Task directions -> Read through the lines below for the string "markdown" and copy each one that has it.

==== Data supplied ====

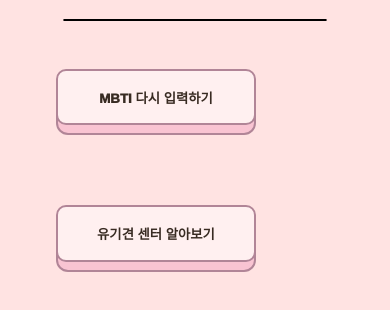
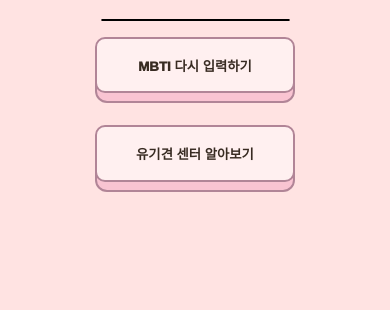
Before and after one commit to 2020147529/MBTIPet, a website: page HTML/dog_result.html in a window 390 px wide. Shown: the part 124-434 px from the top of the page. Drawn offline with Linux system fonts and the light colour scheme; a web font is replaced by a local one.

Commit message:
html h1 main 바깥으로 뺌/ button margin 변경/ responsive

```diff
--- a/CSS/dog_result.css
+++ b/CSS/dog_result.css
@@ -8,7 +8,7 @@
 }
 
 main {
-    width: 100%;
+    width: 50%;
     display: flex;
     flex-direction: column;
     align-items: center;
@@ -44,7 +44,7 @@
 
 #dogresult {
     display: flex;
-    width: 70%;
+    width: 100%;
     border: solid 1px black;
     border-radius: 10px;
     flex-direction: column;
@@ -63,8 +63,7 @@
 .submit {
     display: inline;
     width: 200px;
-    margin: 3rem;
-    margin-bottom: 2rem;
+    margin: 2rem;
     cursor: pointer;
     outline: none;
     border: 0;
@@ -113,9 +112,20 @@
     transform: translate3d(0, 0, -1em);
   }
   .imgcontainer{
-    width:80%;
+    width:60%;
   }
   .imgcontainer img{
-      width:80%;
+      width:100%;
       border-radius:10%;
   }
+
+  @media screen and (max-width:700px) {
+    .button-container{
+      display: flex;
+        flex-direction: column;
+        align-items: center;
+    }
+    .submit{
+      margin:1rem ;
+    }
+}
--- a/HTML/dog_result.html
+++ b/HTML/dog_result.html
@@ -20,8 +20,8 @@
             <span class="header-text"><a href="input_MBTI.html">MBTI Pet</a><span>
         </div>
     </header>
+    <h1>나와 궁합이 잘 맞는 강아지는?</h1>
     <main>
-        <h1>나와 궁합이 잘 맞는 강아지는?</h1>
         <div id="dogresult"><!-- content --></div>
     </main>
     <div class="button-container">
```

====
==== Data supplied ====

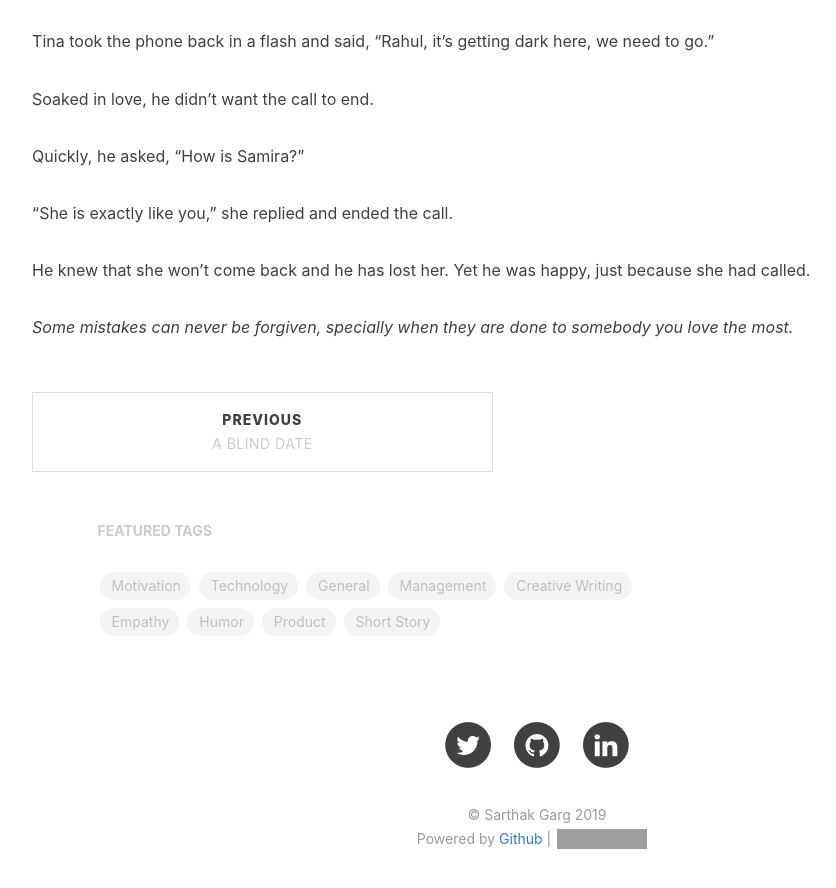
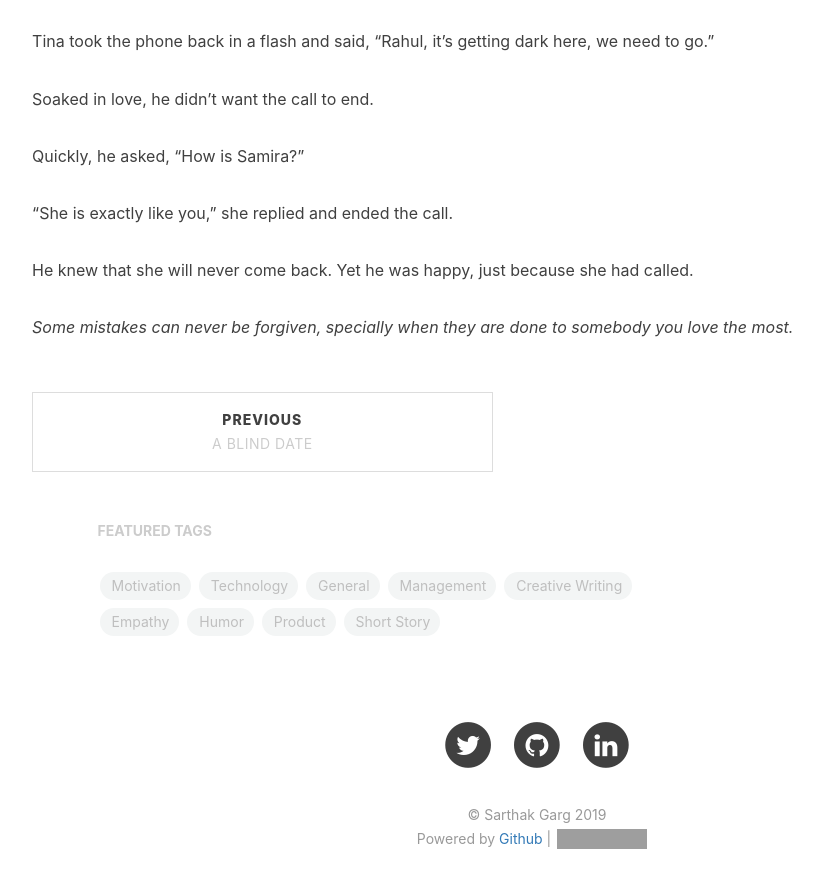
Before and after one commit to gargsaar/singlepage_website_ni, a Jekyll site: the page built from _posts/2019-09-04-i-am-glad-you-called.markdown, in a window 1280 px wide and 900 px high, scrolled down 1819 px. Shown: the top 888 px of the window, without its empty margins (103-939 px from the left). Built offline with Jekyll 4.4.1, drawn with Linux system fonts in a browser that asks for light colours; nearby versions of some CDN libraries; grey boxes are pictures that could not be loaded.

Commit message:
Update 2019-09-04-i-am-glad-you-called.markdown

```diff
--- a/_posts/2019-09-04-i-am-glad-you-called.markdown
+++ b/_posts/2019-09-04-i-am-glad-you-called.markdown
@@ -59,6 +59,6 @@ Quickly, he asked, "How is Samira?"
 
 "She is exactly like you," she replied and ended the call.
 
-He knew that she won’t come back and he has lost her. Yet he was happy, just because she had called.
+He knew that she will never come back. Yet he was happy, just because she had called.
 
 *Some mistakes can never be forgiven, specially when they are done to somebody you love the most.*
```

====
==== Data supplied ====

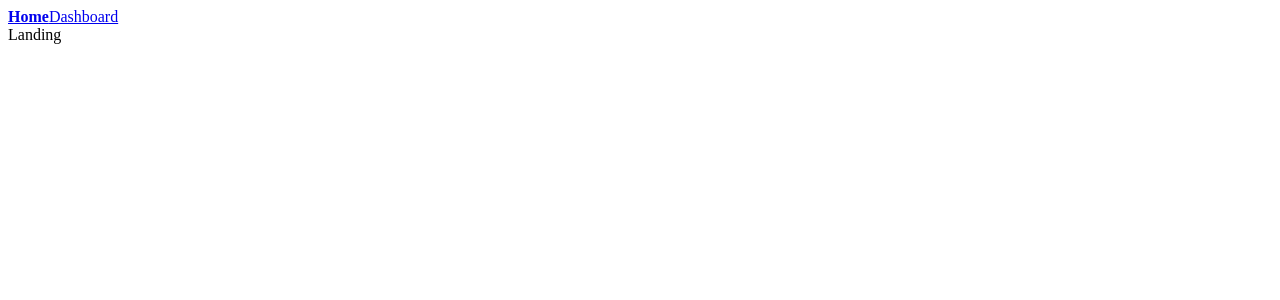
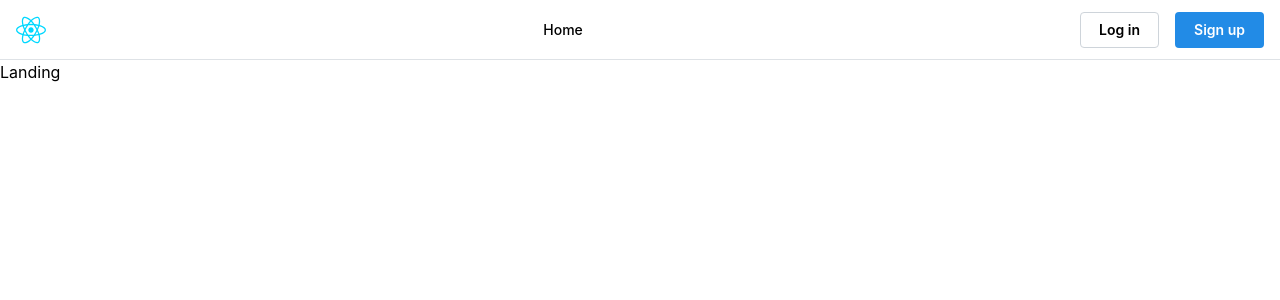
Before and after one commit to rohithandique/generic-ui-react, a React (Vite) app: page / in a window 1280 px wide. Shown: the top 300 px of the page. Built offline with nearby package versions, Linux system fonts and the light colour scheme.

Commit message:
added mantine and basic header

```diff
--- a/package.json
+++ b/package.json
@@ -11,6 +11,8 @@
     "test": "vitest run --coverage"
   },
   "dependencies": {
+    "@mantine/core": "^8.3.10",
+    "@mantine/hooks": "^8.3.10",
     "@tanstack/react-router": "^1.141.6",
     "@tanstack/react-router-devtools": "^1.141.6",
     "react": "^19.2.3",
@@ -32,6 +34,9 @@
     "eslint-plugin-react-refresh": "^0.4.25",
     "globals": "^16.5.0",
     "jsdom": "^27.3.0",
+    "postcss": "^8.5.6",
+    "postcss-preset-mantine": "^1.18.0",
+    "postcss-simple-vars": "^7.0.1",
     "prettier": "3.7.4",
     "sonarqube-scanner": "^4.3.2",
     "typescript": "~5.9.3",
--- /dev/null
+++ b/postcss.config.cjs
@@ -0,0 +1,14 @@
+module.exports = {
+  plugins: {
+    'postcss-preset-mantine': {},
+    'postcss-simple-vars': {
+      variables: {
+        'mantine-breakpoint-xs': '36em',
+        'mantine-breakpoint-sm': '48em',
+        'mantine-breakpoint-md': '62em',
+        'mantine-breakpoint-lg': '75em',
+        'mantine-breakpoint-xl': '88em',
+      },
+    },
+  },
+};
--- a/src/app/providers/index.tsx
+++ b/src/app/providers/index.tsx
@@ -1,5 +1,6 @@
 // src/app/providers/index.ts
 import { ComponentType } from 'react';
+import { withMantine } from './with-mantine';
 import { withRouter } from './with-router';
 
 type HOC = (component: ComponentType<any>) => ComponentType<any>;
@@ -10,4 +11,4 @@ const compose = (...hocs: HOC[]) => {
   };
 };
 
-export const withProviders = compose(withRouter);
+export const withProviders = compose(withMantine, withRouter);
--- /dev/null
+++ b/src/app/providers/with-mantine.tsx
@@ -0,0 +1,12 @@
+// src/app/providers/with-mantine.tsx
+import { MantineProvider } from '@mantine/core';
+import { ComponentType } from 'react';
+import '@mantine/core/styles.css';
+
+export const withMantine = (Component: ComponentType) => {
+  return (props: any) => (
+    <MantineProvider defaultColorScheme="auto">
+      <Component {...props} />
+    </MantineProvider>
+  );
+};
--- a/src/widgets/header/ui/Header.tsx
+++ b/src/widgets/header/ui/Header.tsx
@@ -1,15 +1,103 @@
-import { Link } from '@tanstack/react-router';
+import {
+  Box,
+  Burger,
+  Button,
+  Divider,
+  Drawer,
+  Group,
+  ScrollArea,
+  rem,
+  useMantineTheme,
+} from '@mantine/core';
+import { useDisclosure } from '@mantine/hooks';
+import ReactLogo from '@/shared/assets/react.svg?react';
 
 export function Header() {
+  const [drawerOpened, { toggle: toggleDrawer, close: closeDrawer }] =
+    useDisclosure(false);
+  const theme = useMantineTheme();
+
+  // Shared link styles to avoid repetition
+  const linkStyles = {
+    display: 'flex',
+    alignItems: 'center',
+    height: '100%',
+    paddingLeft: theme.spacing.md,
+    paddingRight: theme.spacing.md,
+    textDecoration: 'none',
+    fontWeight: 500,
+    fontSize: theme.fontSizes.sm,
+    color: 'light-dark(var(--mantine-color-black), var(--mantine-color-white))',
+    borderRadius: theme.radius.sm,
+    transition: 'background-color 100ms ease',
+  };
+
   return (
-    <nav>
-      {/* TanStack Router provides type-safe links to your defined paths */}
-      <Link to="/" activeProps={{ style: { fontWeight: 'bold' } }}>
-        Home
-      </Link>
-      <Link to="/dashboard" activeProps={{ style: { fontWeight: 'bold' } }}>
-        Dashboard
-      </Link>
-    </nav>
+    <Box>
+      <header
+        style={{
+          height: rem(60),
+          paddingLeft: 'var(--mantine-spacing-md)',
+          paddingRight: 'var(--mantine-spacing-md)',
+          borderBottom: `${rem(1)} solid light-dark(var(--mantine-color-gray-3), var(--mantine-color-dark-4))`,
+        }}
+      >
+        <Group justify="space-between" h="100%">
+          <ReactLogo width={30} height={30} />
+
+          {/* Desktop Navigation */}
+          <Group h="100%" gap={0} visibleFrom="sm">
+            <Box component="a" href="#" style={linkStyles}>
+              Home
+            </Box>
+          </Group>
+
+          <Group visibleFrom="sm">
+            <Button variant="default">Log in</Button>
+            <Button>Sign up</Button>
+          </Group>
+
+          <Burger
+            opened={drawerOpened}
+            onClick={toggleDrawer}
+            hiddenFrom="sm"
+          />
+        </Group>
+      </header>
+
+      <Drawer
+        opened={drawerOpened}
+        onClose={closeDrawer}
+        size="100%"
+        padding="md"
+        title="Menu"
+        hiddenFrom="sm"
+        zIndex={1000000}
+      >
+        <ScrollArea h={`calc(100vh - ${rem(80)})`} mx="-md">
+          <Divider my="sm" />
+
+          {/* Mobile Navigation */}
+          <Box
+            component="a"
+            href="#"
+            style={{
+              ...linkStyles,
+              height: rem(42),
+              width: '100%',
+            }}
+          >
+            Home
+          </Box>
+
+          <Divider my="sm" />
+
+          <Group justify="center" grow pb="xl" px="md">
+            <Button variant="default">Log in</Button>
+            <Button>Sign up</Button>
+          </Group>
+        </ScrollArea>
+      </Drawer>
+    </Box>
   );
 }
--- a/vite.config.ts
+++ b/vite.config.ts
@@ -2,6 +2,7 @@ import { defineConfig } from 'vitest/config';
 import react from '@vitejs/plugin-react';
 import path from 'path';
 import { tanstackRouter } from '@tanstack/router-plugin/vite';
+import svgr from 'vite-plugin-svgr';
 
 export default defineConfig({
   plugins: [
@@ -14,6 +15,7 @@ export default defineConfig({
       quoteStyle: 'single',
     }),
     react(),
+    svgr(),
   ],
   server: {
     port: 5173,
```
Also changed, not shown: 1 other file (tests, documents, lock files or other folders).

====

Output for this task ->
Before and after one commit to gargsaar/singlepage_website_ni, a Jekyll site: the page built from _posts/2019-09-04-i-am-glad-you-called.markdown, in a window 1280 px wide and 900 px high, scrolled down 1819 px. Shown: the top 888 px of the window, without its empty margins (103-939 px from the left). Built offline with Jekyll 4.4.1, drawn with Linux system fonts in a browser that asks for light colours; nearby versions of some CDN libraries; grey boxes are pictures that could not be loaded.
Update 2019-09-04-i-am-glad-you-called.markdown
--- a/_posts/2019-09-04-i-am-glad-you-called.markdown
+++ b/_posts/2019-09-04-i-am-glad-you-called.markdown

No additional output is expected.